> **ASSIGNMENT**: When you reach a picture, pass over it; otherwise repeat the listing word for word.

=-=-=

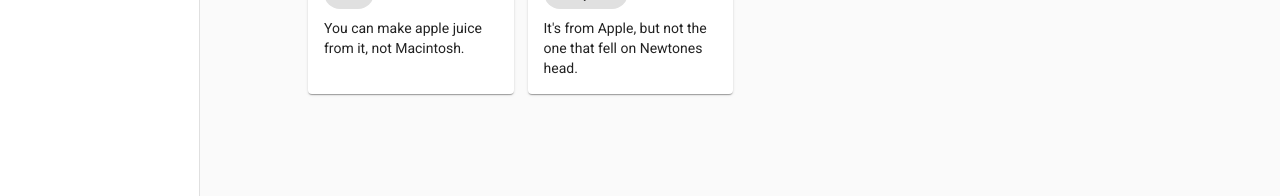
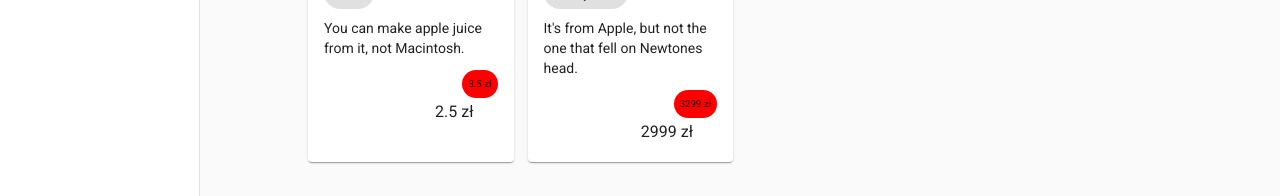
Before and after one commit to Szwajowy/mylead-rekrutacja, an Angular app: page / in a window 1280 px wide. Shown: the part 381-577 px from the top of the page. Built offline with nearby package versions, Linux system fonts and the light colour scheme; data requests are answered from the project's data file.

Commit message:
Display latest price for user
Together with previous price to see the discount

```diff
--- a/src/app/app.module.ts
+++ b/src/app/app.module.ts
@@ -17,6 +17,7 @@ import { MatInputModule } from "@angular/material/input";
 import { MatCheckboxModule } from "@angular/material/checkbox";
 import { MatCardModule } from "@angular/material/card";
 import { MatChipsModule } from "@angular/material/chips";
+import { MatBadgeModule } from "@angular/material/badge";
 
 import { AppRoutingModule } from "./app-routing.module";
 import { AppComponent } from "./app.component";
@@ -25,6 +26,7 @@ import { ProductsComponent } from "./products/pages/products/products.component"
 import { ProductsTableComponent } from "./admin/components/products-table/products-table.component";
 import { CreateProductComponent } from "./admin/dialogs/create-product/create-product.component";
 import { RemoveProductComponent } from "./admin/dialogs/remove-product/remove-product.component";
+import { PricePipe } from "./shared/pipes/price.pipe";
 
 @NgModule({
   declarations: [
@@ -34,6 +36,7 @@ import { RemoveProductComponent } from "./admin/dialogs/remove-product/remove-pr
     ProductsTableComponent,
     CreateProductComponent,
     RemoveProductComponent,
+    PricePipe,
   ],
   imports: [
     BrowserModule,
@@ -43,6 +46,7 @@ import { RemoveProductComponent } from "./admin/dialogs/remove-product/remove-pr
     ReactiveFormsModule,
 
     MatChipsModule,
+    MatBadgeModule,
     MatCardModule,
     MatSidenavModule,
     MatCheckboxModule,
--- a/src/app/products/pages/products/products.component.html
+++ b/src/app/products/pages/products/products.component.html
@@ -5,7 +5,7 @@
       <img mat-card-image [src]="product.image" alt="Product image" />
       <mat-card-title>{{ product.name }}</mat-card-title>
       <mat-chip-list class="card-chips">
-        <mat-chip *ngFor="let type of product.type">{{ type }}</mat-chip>
+        <mat-chip>{{ product.type }}</mat-chip>
       </mat-chip-list>
       <mat-card-content class="card-content">
         <p>
@@ -15,6 +15,10 @@
               : product.description
           }}
         </p>
+        <h3 class="price" align="right">
+          {{ product.prices | price }}
+          <div class="previous-price">{{ product.prices | price: 1 }}</div>
+        </h3>
       </mat-card-content>
     </mat-card>
   </div>
--- a/src/app/products/pages/products/products.component.scss
+++ b/src/app/products/pages/products/products.component.scss
@@ -8,7 +8,30 @@
     gap: 1em;
   }
 
+  .card-header {
+    display: flex;
+    flex-flow: row nowrap;
+    justify-content: space-between;
+  }
+
   .card-content {
     margin-top: 0.6em;
   }
+
+  .price {
+    position: relative;
+    padding-top: 28px;
+    padding-right: 24px;
+
+    .previous-price {
+      font-size: 0.6em;
+      background: red;
+      border-radius: 50px;
+      padding: 0px 6px;
+
+      position: absolute;
+      top: 0px;
+      right: 0px;
+    }
+  }
 }
--- a/src/app/products/pages/products/products.component.ts
+++ b/src/app/products/pages/products/products.component.ts
@@ -1,6 +1,8 @@
 import { Component, OnInit } from "@angular/core";
 import { Observable } from "rxjs";
-import { Product } from "src/app/shared/models/Product";
+import { tap } from "rxjs/operators";
+
+import { ProductWithPrices } from "src/app/shared/models/ProductWithPrices";
 import { ProductsService } from "src/app/shared/services/products.service";
 
 @Component({
@@ -9,7 +11,8 @@ import { ProductsService } from "src/app/shared/services/products.service";
   styleUrls: ["./products.component.scss"],
 })
 export class ProductsComponent implements OnInit {
-  products$: Observable<Product[]> = this.productsService.products$;
+  products$: Observable<ProductWithPrices[]> =
+    this.productsService.productsWithPrices$;
 
   constructor(private productsService: ProductsService) {}
 
--- /dev/null
+++ b/src/app/shared/pipes/price.pipe.ts
@@ -0,0 +1,21 @@
+import { Pipe, PipeTransform } from "@angular/core";
+import { Price } from "../models/Price";
+
+@Pipe({
+  name: "price",
+})
+export class PricePipe implements PipeTransform {
+  transform(prices: Price[], index: number = 0, unit: string = "zł"): string {
+    const sortedPrices = prices.sort((price1, price2) => {
+      return (
+        new Date(price1.createdAt).getTime() -
+        new Date(price2.createdAt).getTime()
+      );
+    });
+
+    if (sortedPrices[index]?.value)
+      return `${sortedPrices[index].value} ${unit}`;
+
+    return "N/A";
+  }
+}
```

=-=-=

> **SOLUTION FOR THIS PROBLEM**:
Before and after one commit to Szwajowy/mylead-rekrutacja, an Angular app: page / in a window 1280 px wide. Shown: the part 381-577 px from the top of the page. Built offline with nearby package versions, Linux system fonts and the light colour scheme; data requests are answered from the project's data file.

Commit message:
Display latest price for user
Together with previous price to see the discount

```diff
--- a/src/app/app.module.ts
+++ b/src/app/app.module.ts
@@ -17,6 +17,7 @@ import { MatInputModule } from "@angular/material/input";
 import { MatCheckboxModule } from "@angular/material/checkbox";
 import { MatCardModule } from "@angular/material/card";
 import { MatChipsModule } from "@angular/material/chips";
+import { MatBadgeModule } from "@angular/material/badge";
 
 import { AppRoutingModule } from "./app-routing.module";
 import { AppComponent } from "./app.component";
@@ -25,6 +26,7 @@ import { ProductsComponent } from "./products/pages/products/products.component"
 import { ProductsTableComponent } from "./admin/components/products-table/products-table.component";
 import { CreateProductComponent } from "./admin/dialogs/create-product/create-product.component";
 import { RemoveProductComponent } from "./admin/dialogs/remove-product/remove-product.component";
+import { PricePipe } from "./shared/pipes/price.pipe";
 
 @NgModule({
   declarations: [
@@ -34,6 +36,7 @@ import { RemoveProductComponent } from "./admin/dialogs/remove-product/remove-pr
     ProductsTableComponent,
     CreateProductComponent,
     RemoveProductComponent,
+    PricePipe,
   ],
   imports: [
     BrowserModule,
@@ -43,6 +46,7 @@ import { RemoveProductComponent } from "./admin/dialogs/remove-product/remove-pr
     ReactiveFormsModule,
 
     MatChipsModule,
+    MatBadgeModule,
     MatCardModule,
     MatSidenavModule,
     MatCheckboxModule,
--- a/src/app/products/pages/products/products.component.html
+++ b/src/app/products/pages/products/products.component.html
@@ -5,7 +5,7 @@
       <img mat-card-image [src]="product.image" alt="Product image" />
       <mat-card-title>{{ product.name }}</mat-card-title>
       <mat-chip-list class="card-chips">
-        <mat-chip *ngFor="let type of product.type">{{ type }}</mat-chip>
+        <mat-chip>{{ product.type }}</mat-chip>
       </mat-chip-list>
       <mat-card-content class="card-content">
         <p>
@@ -15,6 +15,10 @@
               : product.description
           }}
         </p>
+        <h3 class="price" align="right">
+          {{ product.prices | price }}
+          <div class="previous-price">{{ product.prices | price: 1 }}</div>
+        </h3>
       </mat-card-content>
     </mat-card>
   </div>
--- a/src/app/products/pages/products/products.component.scss
+++ b/src/app/products/pages/products/products.component.scss
@@ -8,7 +8,30 @@
     gap: 1em;
   }
 
+  .card-header {
+    display: flex;
+    flex-flow: row nowrap;
+    justify-content: space-between;
+  }
+
   .card-content {
     margin-top: 0.6em;
   }
+
+  .price {
+    position: relative;
+    padding-top: 28px;
+    padding-right: 24px;
+
+    .previous-price {
+      font-size: 0.6em;
+      background: red;
+      border-radius: 50px;
+      padding: 0px 6px;
+
+      position: absolute;
+      top: 0px;
+      right: 0px;
+    }
+  }
 }
--- a/src/app/products/pages/products/products.component.ts
+++ b/src/app/products/pages/products/products.component.ts
@@ -1,6 +1,8 @@
 import { Component, OnInit } from "@angular/core";
 import { Observable } from "rxjs";
-import { Product } from "src/app/shared/models/Product";
+import { tap } from "rxjs/operators";
+
+import { ProductWithPrices } from "src/app/shared/models/ProductWithPrices";
 import { ProductsService } from "src/app/shared/services/products.service";
 
 @Component({
@@ -9,7 +11,8 @@ import { ProductsService } from "src/app/shared/services/products.service";
   styleUrls: ["./products.component.scss"],
 })
 export class ProductsComponent implements OnInit {
-  products$: Observable<Product[]> = this.productsService.products$;
+  products$: Observable<ProductWithPrices[]> =
+    this.productsService.productsWithPrices$;
 
   constructor(private productsService: ProductsService) {}
 
--- /dev/null
+++ b/src/app/shared/pipes/price.pipe.ts
@@ -0,0 +1,21 @@
+import { Pipe, PipeTransform } from "@angular/core";
+import { Price } from "../models/Price";
+
+@Pipe({
+  name: "price",
+})
+export class PricePipe implements PipeTransform {
+  transform(prices: Price[], index: number = 0, unit: string = "zł"): string {
+    const sortedPrices = prices.sort((price1, price2) => {
+      return (
+        new Date(price1.createdAt).getTime() -
+        new Date(price2.createdAt).getTime()
+      );
+    });
+
+    if (sortedPrices[index]?.value)
+      return `${sortedPrices[index].value} ${unit}`;
+
+    return "N/A";
+  }
+}
```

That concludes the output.